SEEKONK — The FBI arrested a man in Seekonk Wednesday for his alleged involvement in the riot at the U.S. Capitol in January.
Chase Kevin Allen, 25, formerly of Seekonk and now of Reno, Nev., was released conditionally after an initial appearance via video in U.S. District Court in Boston.
He was arrested without incident by the FBI in Seekonk on a federal warrant charging him with destruction or injury to buildings or property in special maritime and territorial jurisdiction as well as an act of physical violence on the Capitol grounds, the FBI said.
Allen was part of a group who were videotaped on the Capitol grounds at a media location “repeatedly stomping on media equipment” and “yelling at media members to leave the area in an apparent attempt to disrupt the media from continuing with live broadcasts of events at the U.S. Capitol that day and to express general disdain for the media,” according to an FBI affidavit.

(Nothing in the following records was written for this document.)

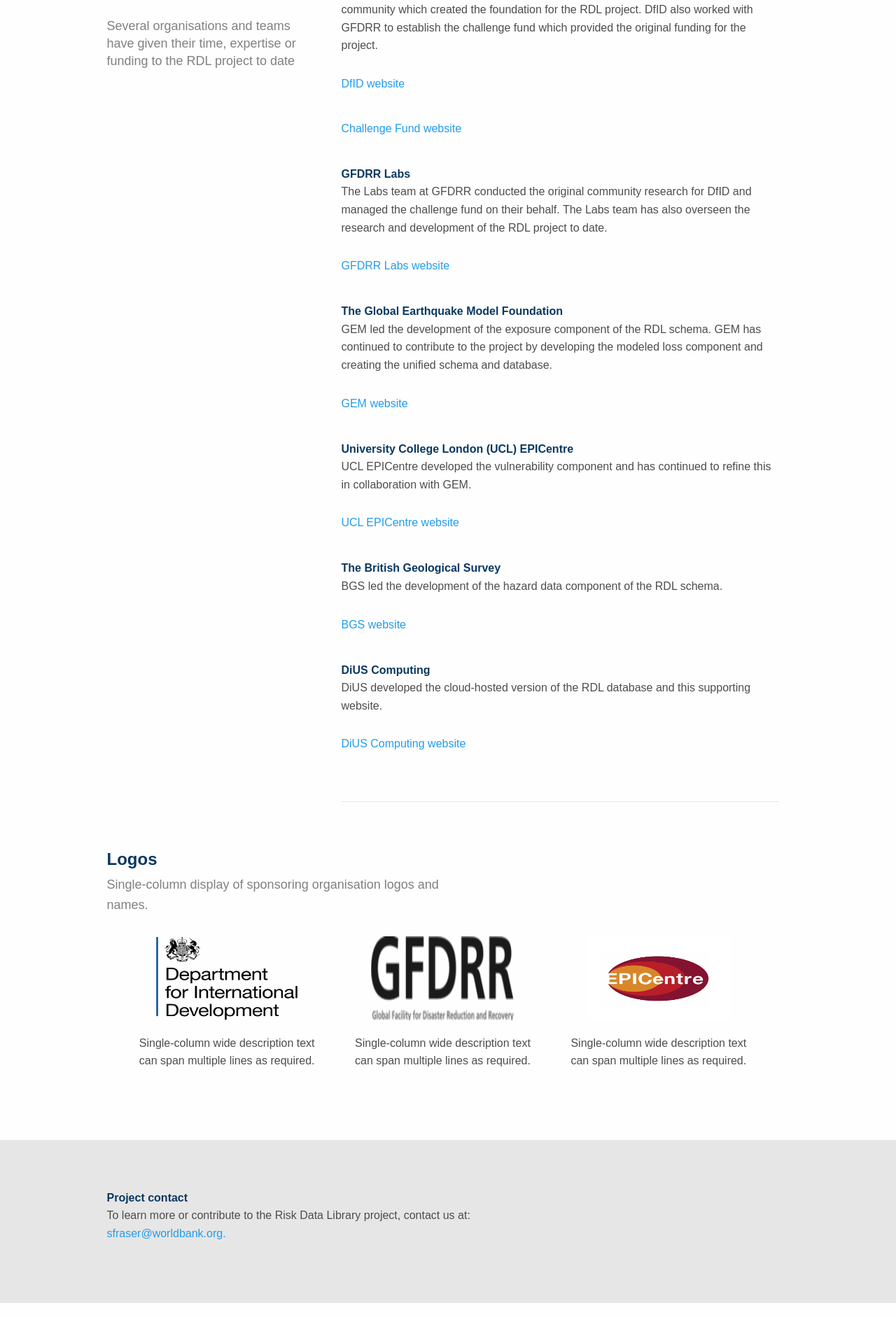
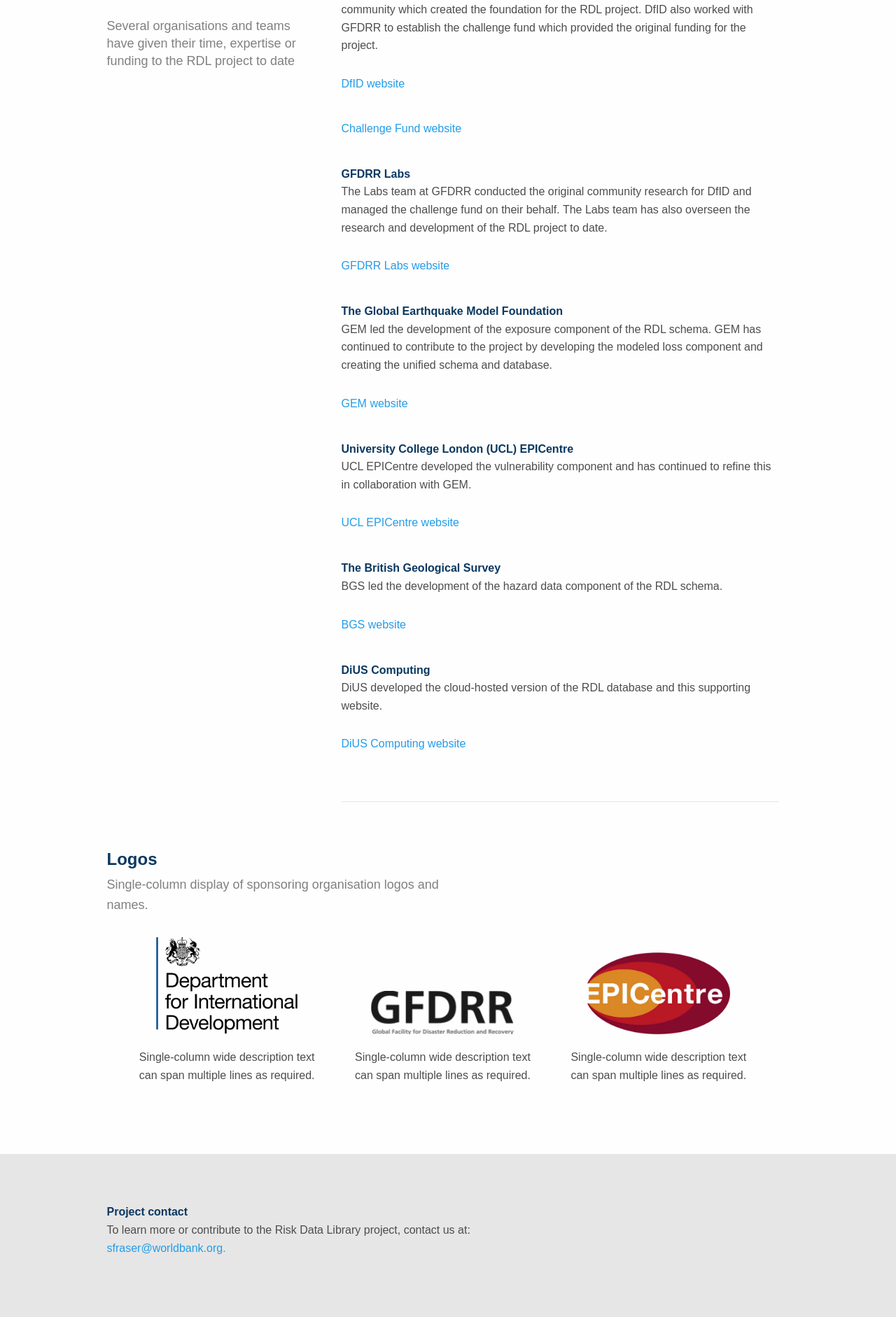
Before and after one commit to GFDRR/risk-data-library.github.io, a Jekyll site: the page built from project.html, in a window 1280 px wide. Shown: the part 1155-3037 px from the top of the page at 70% size. Built offline with Jekyll 4.4.1, drawn with Linux system fonts in a browser that asks for light colours; nearby versions of some CDN libraries.

Commit message:
fix: make image automatically fits to the div width

```diff
--- a/_sass/logos/main.scss
+++ b/_sass/logos/main.scss
@@ -19,6 +19,7 @@
   width: 290px;
   display: flex;
   flex-flow: column;
+  justify-content: flex-end;
 
   & a {
     align-self: center;
@@ -30,7 +31,12 @@
   }
 }
 
+img {
+  max-width: 100%;
+  max-height: 100%;
+}
+
 .logo-image {
+  align-self: flex-end;
   width: 204px;
-  height: 120px;
 }
--- a/project.html
+++ b/project.html
@@ -146,7 +146,7 @@
       </figure>
       <figure class="individual-logo-container">
         <a href="https://ucl.ac.uk/epicentre/" class="link" title="EPICentre" target="_blank">
-          <img src="assets/images/logo_partners/epicentre.jpg"  class="logo-image">
+          <img src="assets/images/logo_partners/epicentre-small.png"  class="logo-image">
         </a>
         <figcaption class="reusable-font-regular">
           Single-column wide description text can span multiple lines as required.
```
Also changed, not shown: assets/images/logo_partners/epicentre-small.png (added).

Allen told law enforcement officials that he is a documentary filmmaker and drove to Washington, D.C. from Seekonk to film events, according to the affidavit.
“Allen heard the planned protests were going to be ‘big.’ He met up with another documentary group, led by an individual who hosts a radio show in Wisconsin,” the affidavit states.
Allen said he traveled with two associates and went to watch President Donald Trump speak but left after he could not get through the large crowd to film him, according to the affidavit.
He and his friends were eating lunch at a restaurant and left for the Capitol when they saw the riot on a news broadcast, according to the affidavit.
Allen said he went up the steps of the Capitol but denied going inside “because he was skeptical of the law enforcement officers who were just letting people walk in and out,” the affidavit says.
“Allen stated that he knows it is not normal to be able to walk into the Capitol, even during tours, so he was afraid that it might have been a trap that could result in his arrest,” it says.
Allen also denied damaging media equipment and told the FBI he tried to defuse others from attacking members of the media.
A tipster with a group called Sedition Hunters identified Allen through photos the FBI posted on its website.
The tipster told the FBI Allen “frequently does live streams as he goes into police stations and state houses to audit America,” according to the affidavit.
Allen told law enforcement officers that he maintains a YouTube channel and travels throughout the U.S. to film various events and then posts the videos.
A Somerville man was also arrested Wednesday by the FBI but was not associated with Allen.
The arrests bring to 10 the total number of people charged by the FBI Boston Division in connection with the Jan. 6 riot at the Capitol.
The FBI is the lead investigative agency but every case is being prosecuted by the U.S. Attorney’s Office for the District of Columbia. Following arrests, or surrender, defendants must appear before a district court magistrate/judge where the arrest takes place.
While Allen is the first person to be arrested in the area in connection with the riot, a former North Attleboro man’s wife was shot to death by a police officer during it.
Ashli Babbitt, 35, was among a mob of Trump supporters who tried to disrupt the certification of President Joe Biden’s election victory. A U.S. Capitol Police officer shot and killed her as she attempted to breach a set of doors in the Capitol.
Her husband, Aaron Babbitt, a North Attleboro native who now lives in San Diego, filed suit June 1, seeking the disclosure of records that were part of an investigation that determined the shooting was justified.
The FBI continues to seek the public’s assistance in identifying those who took part in the siege.
The public can view photos of individuals the FBI is looking for at www.fbi.gov/wanted/capitol-violence. If you have any information on the people pictured on the website, you are urged to call 1-800-CALL-FBI, or submit a tip online at tips.fbi.gov.